* Exercise goal
A single number is required: how many lines in the entries hold the word "text".

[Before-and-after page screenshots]
%%
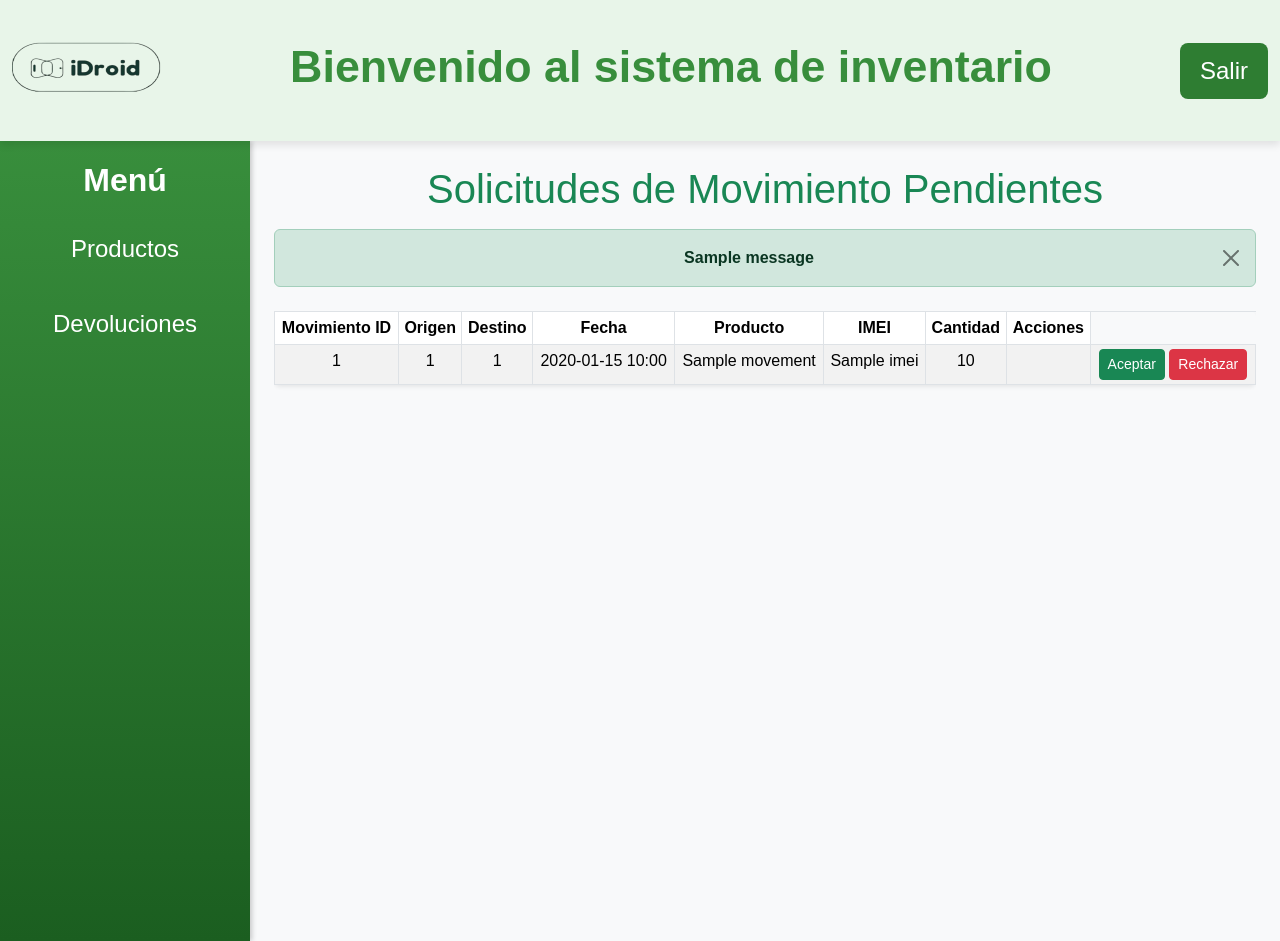
After one commit to jcdd1/Idroid, a Flask app: template src/templates/menu/pending_movements_Admin.html in a window 1280 px wide. The commit adds this page. Run offline with Flask 3, Linux system fonts and the light colour scheme; the template is opened without the code that fills it: most values are stand-ins (such as "Sample title", 1, 10 or a date in 2020); one stand-in notice (Sample message) is shown; some libraries are stand-ins or nearby versions.

Commit message:
fix: Delete pending

```diff
--- /dev/null
+++ b/src/templates/menu/pending_movements_Admin.html
@@ -0,0 +1,81 @@
+{% extends 'menuAdmin.html' %}
+
+
+{% block customScripts %}
+    <script src="{{ url_for('static', filename='js/movements.js') }}"></script>
+    <meta name="csrf-token" content="{{ csrf_token() }}">
+
+{% endblock %}
+
+{% block dynamicContent %}
+<h1 class="text-success">Solicitudes de Movimiento Pendientes</h1>
+
+<!-- Mensajes Flash -->
+{% with messages = get_flashed_messages(with_categories=true) %}
+{% if messages %}
+    <div class="mt-3">
+        {% for category, message in messages %}
+            {% if category == 'success' %}
+                <div class="alert alert-success alert-dismissible fade show" role="alert">
+                    <strong>{{ message }}</strong>
+                    <button type="button" class="btn-close" data-bs-dismiss="alert" aria-label="Close"></button>
+                </div>
+            {% endif %}
+        {% endfor %}
+    </div>
+{% endif %}
+{% endwith %}
+
+<!-- Tabla de movimientos -->
+<div class="table-responsive mt-4">
+    <table class="table table-striped table-bordered table-hover table-sm shadow-sm rounded">
+        <thead class="bg-success text-white text-center">
+
+            <tr>
+                <th>Movimiento ID</th>
+                <th>Origen</th>
+                <th>Destino</th>
+                <th>Fecha</th>
+                <th>Producto</th>
+                <th>IMEI</th>
+                <th>Cantidad</th>
+                <th>Acciones</th>
+            </tr>
+        </thead>
+        <tbody>
+            {% for movement in movements %}
+            <tr>
+                <td>{{ movement.movement_id }}</td>
+                <td>{{ movement.origin_warehouse_id }}</td>
+                <td>{{ movement.destination_warehouse_id }}</td>
+                <td>{{ movement.creation_date.strftime('%Y-%m-%d %H:%M') }}</td>
+                <td>{{ movement.productname }}</td>
+                <td>{{ movement.imei }}</td>
+                <td>{{ movement.quantity }}</td>
+                <td class="text-center">
+                    <td class="text-center">
+                        <button class="btn btn-success btn-sm approve-btn"
+                            data-movement-id="{{ movement.movement_id }}"
+                            data-product-id="{{ movement.product_id }}">
+                             Aceptar
+                        </button>
+
+                        <button class="btn btn-danger btn-sm reject-btn"
+                            data-movement-id="{{ movement.movement_id }}">
+                             Rechazar
+                        </button>
+                    </td>
+
+                </td>
+            </tr>
+            {% else %}
+            <tr>
+                <td colspan="8" class="text-center text-muted">No hay movimientos pendientes.</td>
+            </tr>
+            {% endfor %}
+        </tbody>
+    </table>
+</div>
+
+
+{% endblock %}
--- a/src/templates/menuAdmin.html
+++ b/src/templates/menuAdmin.html
@@ -28,7 +28,7 @@
         <h2 class="menu-titulo">Menú</h2>
         <a class="nav-link menu-boton" href="/productsAdmin">Productos</a>
         <a class="nav-link menu-boton" href="/returnAdmin">Devoluciones</a>
-        <a class="nav-link menu-boton" href="/pending_movements">Pendientes</a>
+
     </nav>
 
     <!-- Contenedor principal dinámico -->
```
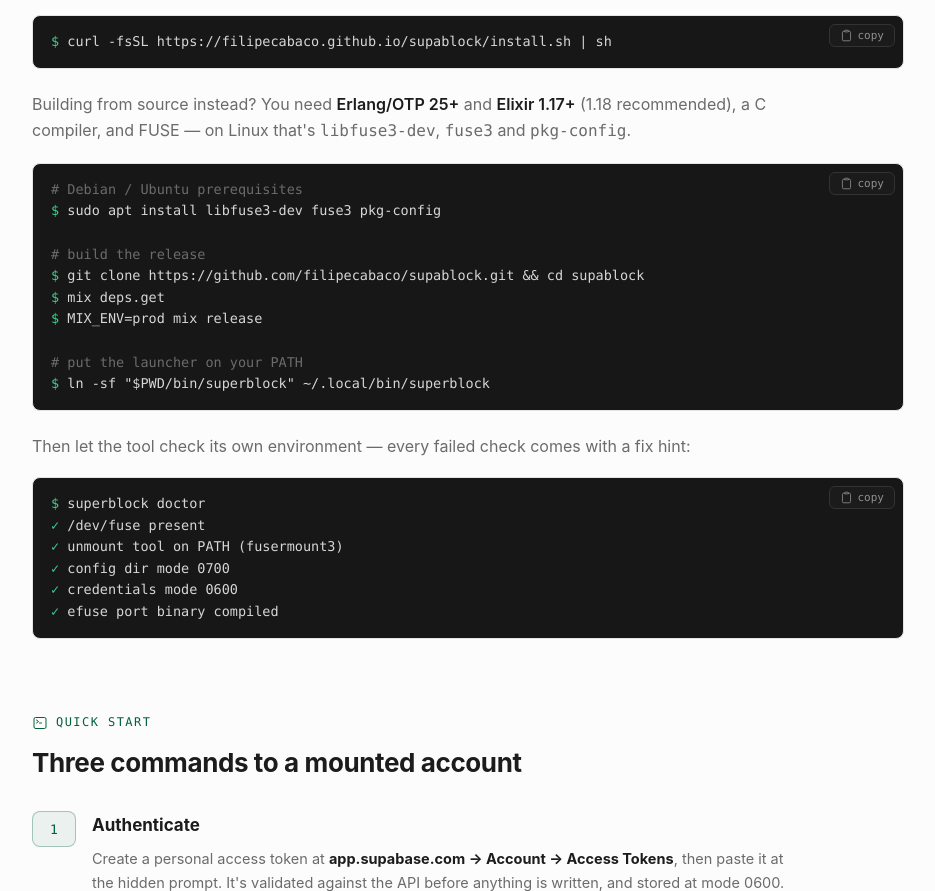
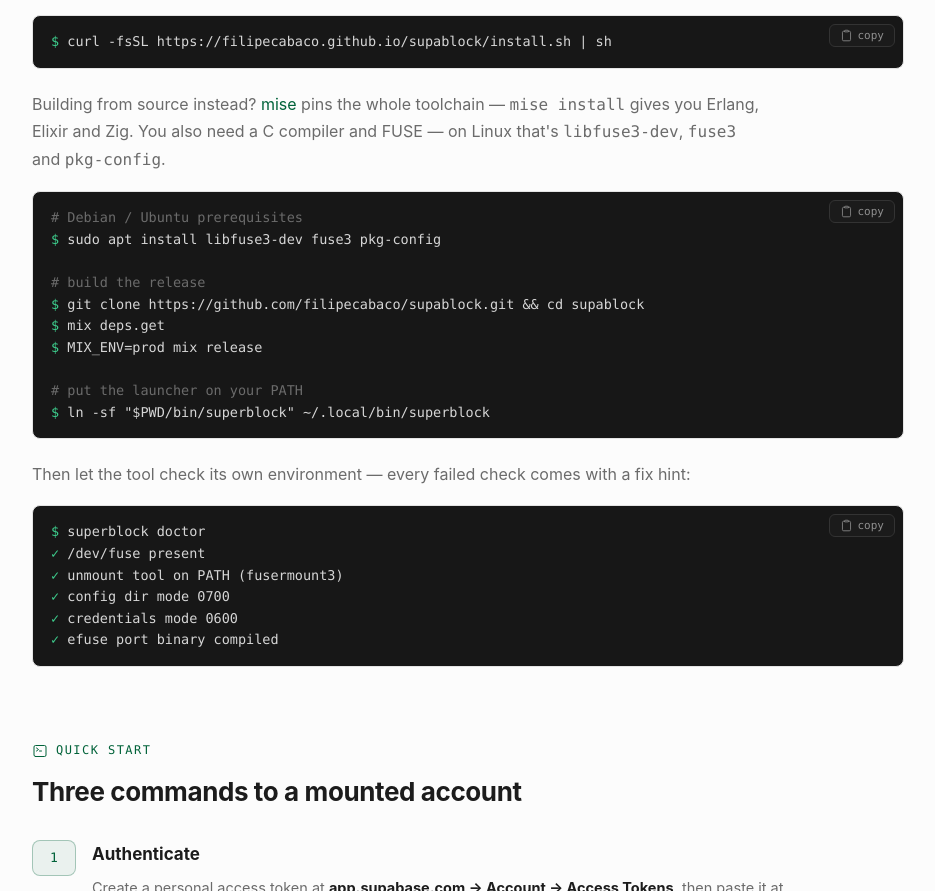
Before and after one commit to filipecabaco/supablock, a plain HTML site: page index.html in a window 1280 px wide. Shown: the part 1437-2328 px from the top of the page, without its empty margins (172-1107 px from the left). Drawn offline with Linux system fonts and the light colour scheme.

Commit message:
deploy: 1f02d26c2226bbb4d2b2914f434c06e269cdf8d3

```diff
--- a/index.html
+++ b/index.html
@@ -639,9 +639,10 @@
       </div>
 
       <p class="body">
-        Building from source instead? You need <strong>Erlang/OTP 25+</strong> and
-        <strong>Elixir 1.17+</strong> (1.18 recommended), a C compiler, and FUSE — on Linux
-        that's <span class="mono">libfuse3-dev</span>, <span class="mono">fuse3</span>
+        Building from source instead? <a href="https://mise.jdx.dev" rel="noopener">mise</a>
+        pins the whole toolchain — <span class="mono">mise install</span> gives you Erlang,
+        Elixir and Zig. You also need a C compiler and FUSE — on Linux that's
+        <span class="mono">libfuse3-dev</span>, <span class="mono">fuse3</span>
         and <span class="mono">pkg-config</span>.
       </p>
 
```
%%
* Your response
5